Prompt and accurate data sharing with office-based primary care and specialty physicians after a hospital discharge is essential for effective care coordination. Too often though, healthcare provider organizations can lose sight of who all this care is being coordinated for: the patient.
Ultimately, it’s the patient who needs to be able to access and understand the hospital providers’ discharge instructions, take the prescribed medicines, and follow through with all the follow up appointments scheduled with office-based primary care physicians and specialists.
Using technology to ensure the patient is the focus of the care coordination equation is a good idea, but it needs to be the right technology. There is no one-size-fits-all for every patient, but mobile technology is emerging as a highly effective care coordination and engagement tool for all ages. In fact, smartphone adoption has reached 68 percent among all U.S. adults, and 58 percent among those ages 50 to 64 years old.1
Maintaining engagement after discharge
If the patient were enrolled in a care transition or readmission prevention program while still in the hospital, they could be equipped with an integrated, personalized smartphone application to access care plan information and appointment schedules after discharge. The patient would also be introduced to a personal care liaison who would educate the patient about how to check-in daily through the app and would follow-up with that patient by phone to answer care plan questions and share information with the patient’s care team.
On the provider side, the care team could then view and adjust the care plan from their own integrated app based on patient feedback and status updates captured by the care liaison and the app. The care liaison would then update information and educate the patient about the regimen’s changes.
It is essential, though, that this technology is user-friendly to help engage diverse patient populations at varying levels of technical acumen. That’s why a careful assessment of each patient should be conducted before enrollment in such a program.

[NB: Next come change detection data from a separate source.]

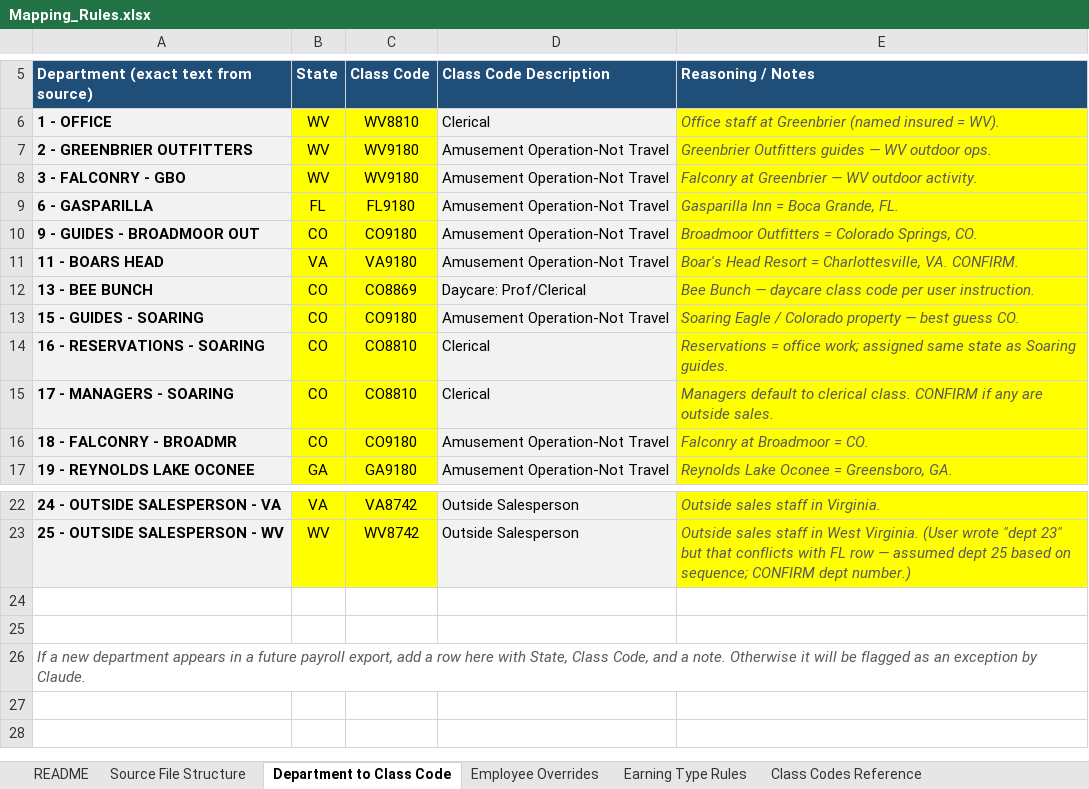
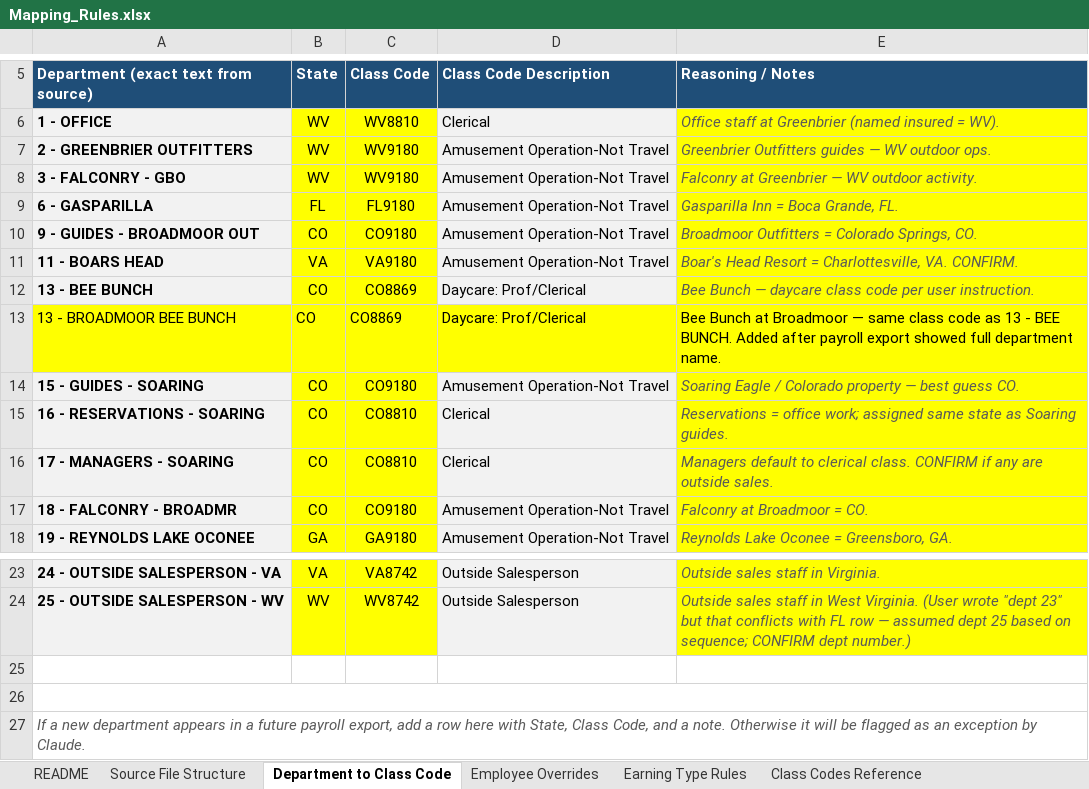
Before and after one commit to dzobrist/wkcompagent, an Excel workbook: knowledge/Mapping_Rules.xlsx, sheet Department to Class Code, drawn as a sheet; only a part is shown, gaps mark what is left out; values as stored, in another font and other column widths than the file's, no borders; removed rows and columns are numbered as before the commit, all else as after; the diff names each change by its address in the sheet, - before the commit and + after, or states it on an @@ line.

```diff
--- a/knowledge/Mapping_Rules.xlsx (sheet Department to Class Code)
+++ b/knowledge/Mapping_Rules.xlsx (sheet Department to Class Code)
+row 13: 13 - BROADMOOR BEE BUNCH | CO | CO8869 | Daycare: Prof/Clerical | Bee Bunch at Broadmoor — same class code as 13 - BEE BUNCH. Added after payroll export showed full department name.
+A26:E26 merged
-A26:E26 merged
```
Also changed, not shown: 2 other files.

With easy-to-use mobile technology coupled with a personal care liaison for motivation and support, hospitals and health systems can ensure patients are never left out of the care coordination equation.